*WHAT NEEDS TO BE DONE*. Copy each line below as it stands, but skip any picture it contains.

□ □ □ □

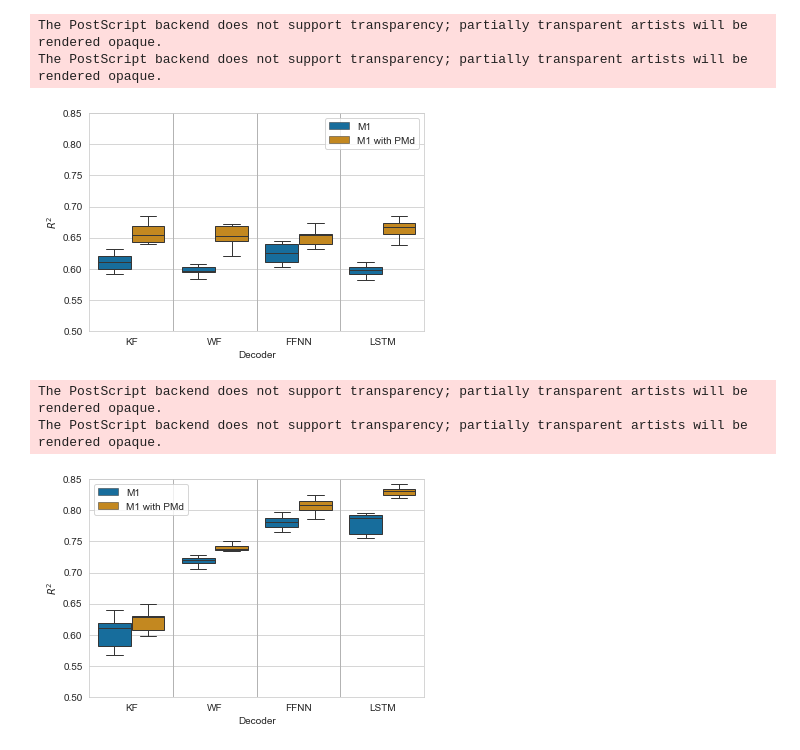
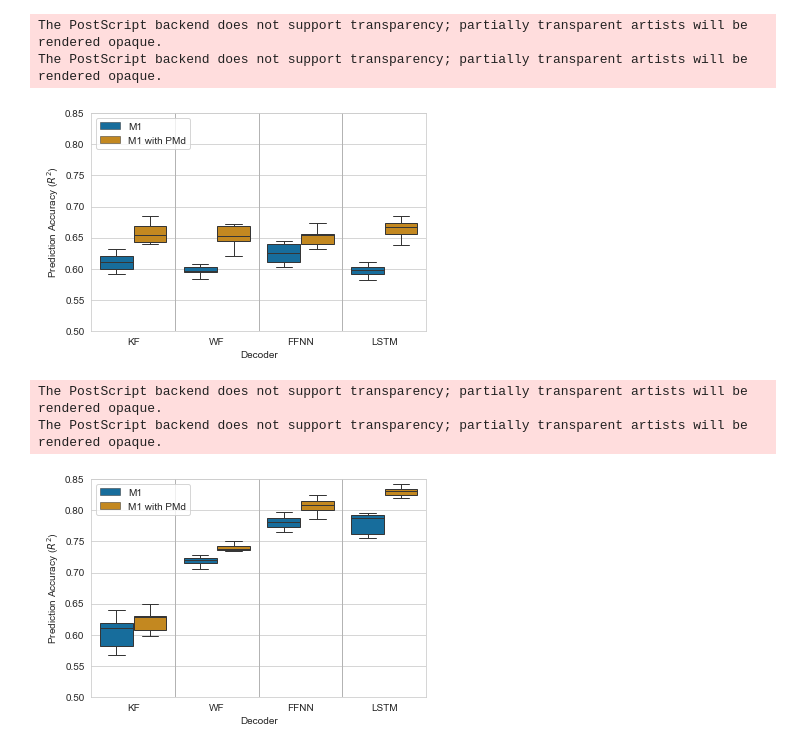
Before and after one commit to jonskerlj/Enhancing_BMIs, a Jupyter notebook: Report figures/SR_task_figures.ipynb, the cells around one changed output. Drawn from its saved outputs; the diff is of its cells as text; code cells hidden in the pictures.

Commit message:
Modified R2 graphs

```diff
--- a/Report figures/SR_task_figures.ipynb
+++ b/Report figures/SR_task_figures.ipynb
@@ -8,71 +8,71 @@ import pandas as pd
 # Position results
 KF_M1 = {
         "Decoder": pd.Series(["KF", "KF", "KF", "KF", "KF"]),
-        "$R^2$": pd.Series([0.611, 0.591, 0.632, 0.621, 0.599]),
+        "Prediction Accuracy ($R^2$)": pd.Series([0.611, 0.591, 0.632, 0.621, 0.599]),
         "Data": pd.Series(["M1", "M1", "M1", "M1", "M1"])
    }
 KF_M1_df = pd.DataFrame(KF_M1)
 KF_M1_PMd = {
         "Decoder": pd.Series(["KF", "KF", "KF", "KF", "KF"]),
-        "$R^2$": pd.Series([0.655, 0.643, 0.684, 0.669, 0.639]),
+        "Prediction Accuracy ($R^2$)": pd.Series([0.655, 0.643, 0.684, 0.669, 0.639]),
         "Data": pd.Series(["M1 with PMd", "M1 with PMd", "M1 with PMd", "M1 with PMd","M1 with PMd"])
    }
 KF_M1_PMd_df = pd.DataFrame(KF_M1_PMd)
 # %%
 WF_M1 = {
         "Decoder": pd.Series(["WF", "WF", "WF", "WF", "WF"]),
-        "$R^2$": pd.Series([0.594, 0.602, 0.607, 0.597, 0.584]),
+        "Prediction Accuracy ($R^2$)": pd.Series([0.594, 0.602, 0.607, 0.597, 0.584]),
         "Data": pd.Series(["M1", "M1", "M1", "M1", "M1"])
    }
 
 WF_M1_df = pd.DataFrame(WF_M1)
 WF_M1_PMd = {
         "Decoder": pd.Series(["WF", "WF", "WF", "WF", "WF"]),
-        "$R^2$": pd.Series([0.652, 0.668, 0.672, 0.645, 0.621]),
+        "Prediction Accuracy ($R^2$)": pd.Series([0.652, 0.668, 0.672, 0.645, 0.621]),
         "Data": pd.Series(["M1 with PMd", "M1 with PMd", "M1 with PMd", "M1 with PMd","M1 with PMd"])
    }
 WF_M1_PMd_df = pd.DataFrame(WF_M1_PMd)
 # %%
 FF_M1 = {
         "Decoder": pd.Series(["FFNN", "FFNN", "FFNN", "FFNN", "FFNN"]),
-        "$R^2$": pd.Series([0.610, 0.625, 0.645, 0.602, 0.639]),
+        "Prediction Accuracy ($R^2$)": pd.Series([0.610, 0.625, 0.645, 0.602, 0.639]),
         "Data": pd.Series(["M1", "M1", "M1", "M1", "M1"])
    }
 FF_M1_df = pd.DataFrame(FF_M1)
 FF_M1_PMd = {
         "Decoder": pd.Series(["FFNN", "FFNN", "FFNN", "FFNN", "FFNN"]),
-        "$R^2$": pd.Series([0.640, 0.654, 0.674, 0.631, 0.656]),
+        "Prediction Accuracy ($R^2$)": pd.Series([0.640, 0.654, 0.674, 0.631, 0.656]),
         "Data": pd.Series(["M1 with PMd", "M1 with PMd", "M1 with PMd", "M1 with PMd","M1 with PMd"])
    }
 FF_M1_PMd_df = pd.DataFrame(FF_M1_PMd)
 # %%
 LS_M1 = {
         "Decoder": pd.Series(["LSTM", "LSTM", "LSTM", "LSTM","LSTM"]),
-        "$R^2$": pd.Series([0.582, 0.602, 0.610, 0.592, 0.598]),
+        "Prediction Accuracy ($R^2$)": pd.Series([0.582, 0.602, 0.610, 0.592, 0.598]),
         "Data": pd.Series(["M1", "M1", "M1", "M1", "M1"])
    }
 LS_M1_df = pd.DataFrame(LS_M1)
 LS_M1_PMd = {
         "Decoder": pd.Series(["LSTM", "LSTM", "LSTM", "LSTM","LSTM"]),
-        "$R^2$": pd.Series([0.638, 0.684, 0.674, 0.656, 0.667]),
+        "Prediction Accuracy ($R^2$)": pd.Series([0.638, 0.684, 0.674, 0.656, 0.667]),
         "Data": pd.Series(["M1 with PMd", "M1 with PMd", "M1 with PMd", "M1 with PMd","M1 with PMd"])
    }
 LS_M1_PMd_df = pd.DataFrame(LS_M1_PMd)
 # %%
 pos_res = KF_M1_df.append([KF_M1_PMd_df, WF_M1_df, WF_M1_PMd_df,FF_M1_df, FF_M1_PMd_df, LS_M1_df, LS_M1_PMd_df], ignore_index = True)
 sns.set_palette("colorblind")
 sns.set_style("whitegrid")
-ax = sns.boxplot(x="Decoder", y="$R^2$", hue="Data", data = pos_res, showfliers = False, linewidth=1)
+ax = sns.boxplot(x="Decoder", y="Prediction Accuracy ($R^2$)", hue="Data", data = pos_res, showfliers = False, linewidth=1)
 [ax.axvline(x+.5,color=(0.7, 0.7, 0.7), linewidth=1) for x in ax.get_xticks()]
-plt.legend(loc="best")
+plt.legend(loc="upper left")
 plt.ylim([0.5, 0.85])
 plt.savefig('figures/R2_SR_pos.png')
 plt.savefig('figures/R2_SR_pos.eps', format='eps')
 plt.show()
 # %% [output]
 The PostScript backend does not support transparency; partially transparent artists will be rendered opaque.
 The PostScript backend does not support transparency; partially transparent artists will be rendered opaque.
-[figure, old version]
+[figure, new version]
 # %%
 # Velocity results
 KF_M1 = {
@@ -129,7 +129,7 @@ LS_M1_PMd_df = pd.DataFrame(LS_M1_PMd)
 # %%
 vel_res = KF_M1_df.append([KF_M1_PMd_df, WF_M1_df, WF_M1_PMd_df, FF_M1_df, FF_M1_PMd_df,LS_M1_df, LS_M1_PMd_df], ignore_index = True)
 sns.set_style("whitegrid")
-ax = sns.boxplot(x="Decoder", y="$R^2$", hue="Data", data = vel_res, showfliers = False, linewidth=1)
+ax = sns.boxplot(x="Decoder", y="Prediction Accuracy ($R^2$)", hue="Data", data = vel_res, showfliers = False, linewidth=1)
 [ax.axvline(x+.5,color=(0.7, 0.7, 0.7), linewidth=1) for x in ax.get_xticks()]
 plt.legend(loc="best")
 plt.ylim([0.5, 0.85])
@@ -139,4 +139,4 @@ plt.show()
 # %% [output]
 The PostScript backend does not support transparency; partially transparent artists will be rendered opaque.
 The PostScript backend does not support transparency; partially transparent artists will be rendered opaque.
-[figure, old version]
+[figure, new version]
```
Also changed, not shown: parts of 4 cells of this notebook, 33 other files.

□ □ □ □

*TASK RESULT*.
Before and after one commit to jonskerlj/Enhancing_BMIs, a Jupyter notebook: Report figures/SR_task_figures.ipynb, the cells around one changed output. Drawn from its saved outputs; the diff is of its cells as text; code cells hidden in the pictures.

Commit message:
Modified R2 graphs

```diff
--- a/Report figures/SR_task_figures.ipynb
+++ b/Report figures/SR_task_figures.ipynb
@@ -8,71 +8,71 @@ import pandas as pd
 # Position results
 KF_M1 = {
         "Decoder": pd.Series(["KF", "KF", "KF", "KF", "KF"]),
-        "$R^2$": pd.Series([0.611, 0.591, 0.632, 0.621, 0.599]),
+        "Prediction Accuracy ($R^2$)": pd.Series([0.611, 0.591, 0.632, 0.621, 0.599]),
         "Data": pd.Series(["M1", "M1", "M1", "M1", "M1"])
    }
 KF_M1_df = pd.DataFrame(KF_M1)
 KF_M1_PMd = {
         "Decoder": pd.Series(["KF", "KF", "KF", "KF", "KF"]),
-        "$R^2$": pd.Series([0.655, 0.643, 0.684, 0.669, 0.639]),
+        "Prediction Accuracy ($R^2$)": pd.Series([0.655, 0.643, 0.684, 0.669, 0.639]),
         "Data": pd.Series(["M1 with PMd", "M1 with PMd", "M1 with PMd", "M1 with PMd","M1 with PMd"])
    }
 KF_M1_PMd_df = pd.DataFrame(KF_M1_PMd)
 # %%
 WF_M1 = {
         "Decoder": pd.Series(["WF", "WF", "WF", "WF", "WF"]),
-        "$R^2$": pd.Series([0.594, 0.602, 0.607, 0.597, 0.584]),
+        "Prediction Accuracy ($R^2$)": pd.Series([0.594, 0.602, 0.607, 0.597, 0.584]),
         "Data": pd.Series(["M1", "M1", "M1", "M1", "M1"])
    }
 
 WF_M1_df = pd.DataFrame(WF_M1)
 WF_M1_PMd = {
         "Decoder": pd.Series(["WF", "WF", "WF", "WF", "WF"]),
-        "$R^2$": pd.Series([0.652, 0.668, 0.672, 0.645, 0.621]),
+        "Prediction Accuracy ($R^2$)": pd.Series([0.652, 0.668, 0.672, 0.645, 0.621]),
         "Data": pd.Series(["M1 with PMd", "M1 with PMd", "M1 with PMd", "M1 with PMd","M1 with PMd"])
    }
 WF_M1_PMd_df = pd.DataFrame(WF_M1_PMd)
 # %%
 FF_M1 = {
         "Decoder": pd.Series(["FFNN", "FFNN", "FFNN", "FFNN", "FFNN"]),
-        "$R^2$": pd.Series([0.610, 0.625, 0.645, 0.602, 0.639]),
+        "Prediction Accuracy ($R^2$)": pd.Series([0.610, 0.625, 0.645, 0.602, 0.639]),
         "Data": pd.Series(["M1", "M1", "M1", "M1", "M1"])
    }
 FF_M1_df = pd.DataFrame(FF_M1)
 FF_M1_PMd = {
         "Decoder": pd.Series(["FFNN", "FFNN", "FFNN", "FFNN", "FFNN"]),
-        "$R^2$": pd.Series([0.640, 0.654, 0.674, 0.631, 0.656]),
+        "Prediction Accuracy ($R^2$)": pd.Series([0.640, 0.654, 0.674, 0.631, 0.656]),
         "Data": pd.Series(["M1 with PMd", "M1 with PMd", "M1 with PMd", "M1 with PMd","M1 with PMd"])
    }
 FF_M1_PMd_df = pd.DataFrame(FF_M1_PMd)
 # %%
 LS_M1 = {
         "Decoder": pd.Series(["LSTM", "LSTM", "LSTM", "LSTM","LSTM"]),
-        "$R^2$": pd.Series([0.582, 0.602, 0.610, 0.592, 0.598]),
+        "Prediction Accuracy ($R^2$)": pd.Series([0.582, 0.602, 0.610, 0.592, 0.598]),
         "Data": pd.Series(["M1", "M1", "M1", "M1", "M1"])
    }
 LS_M1_df = pd.DataFrame(LS_M1)
 LS_M1_PMd = {
         "Decoder": pd.Series(["LSTM", "LSTM", "LSTM", "LSTM","LSTM"]),
-        "$R^2$": pd.Series([0.638, 0.684, 0.674, 0.656, 0.667]),
+        "Prediction Accuracy ($R^2$)": pd.Series([0.638, 0.684, 0.674, 0.656, 0.667]),
         "Data": pd.Series(["M1 with PMd", "M1 with PMd", "M1 with PMd", "M1 with PMd","M1 with PMd"])
    }
 LS_M1_PMd_df = pd.DataFrame(LS_M1_PMd)
 # %%
 pos_res = KF_M1_df.append([KF_M1_PMd_df, WF_M1_df, WF_M1_PMd_df,FF_M1_df, FF_M1_PMd_df, LS_M1_df, LS_M1_PMd_df], ignore_index = True)
 sns.set_palette("colorblind")
 sns.set_style("whitegrid")
-ax = sns.boxplot(x="Decoder", y="$R^2$", hue="Data", data = pos_res, showfliers = False, linewidth=1)
+ax = sns.boxplot(x="Decoder", y="Prediction Accuracy ($R^2$)", hue="Data", data = pos_res, showfliers = False, linewidth=1)
 [ax.axvline(x+.5,color=(0.7, 0.7, 0.7), linewidth=1) for x in ax.get_xticks()]
-plt.legend(loc="best")
+plt.legend(loc="upper left")
 plt.ylim([0.5, 0.85])
 plt.savefig('figures/R2_SR_pos.png')
 plt.savefig('figures/R2_SR_pos.eps', format='eps')
 plt.show()
 # %% [output]
 The PostScript backend does not support transparency; partially transparent artists will be rendered opaque.
 The PostScript backend does not support transparency; partially transparent artists will be rendered opaque.
-[figure, old version]
+[figure, new version]
 # %%
 # Velocity results
 KF_M1 = {
@@ -129,7 +129,7 @@ LS_M1_PMd_df = pd.DataFrame(LS_M1_PMd)
 # %%
 vel_res = KF_M1_df.append([KF_M1_PMd_df, WF_M1_df, WF_M1_PMd_df, FF_M1_df, FF_M1_PMd_df,LS_M1_df, LS_M1_PMd_df], ignore_index = True)
 sns.set_style("whitegrid")
-ax = sns.boxplot(x="Decoder", y="$R^2$", hue="Data", data = vel_res, showfliers = False, linewidth=1)
+ax = sns.boxplot(x="Decoder", y="Prediction Accuracy ($R^2$)", hue="Data", data = vel_res, showfliers = False, linewidth=1)
 [ax.axvline(x+.5,color=(0.7, 0.7, 0.7), linewidth=1) for x in ax.get_xticks()]
 plt.legend(loc="best")
 plt.ylim([0.5, 0.85])
@@ -139,4 +139,4 @@ plt.show()
 # %% [output]
 The PostScript backend does not support transparency; partially transparent artists will be rendered opaque.
 The PostScript backend does not support transparency; partially transparent artists will be rendered opaque.
-[figure, old version]
+[figure, new version]
```
Also changed, not shown: parts of 4 cells of this notebook, 33 other files.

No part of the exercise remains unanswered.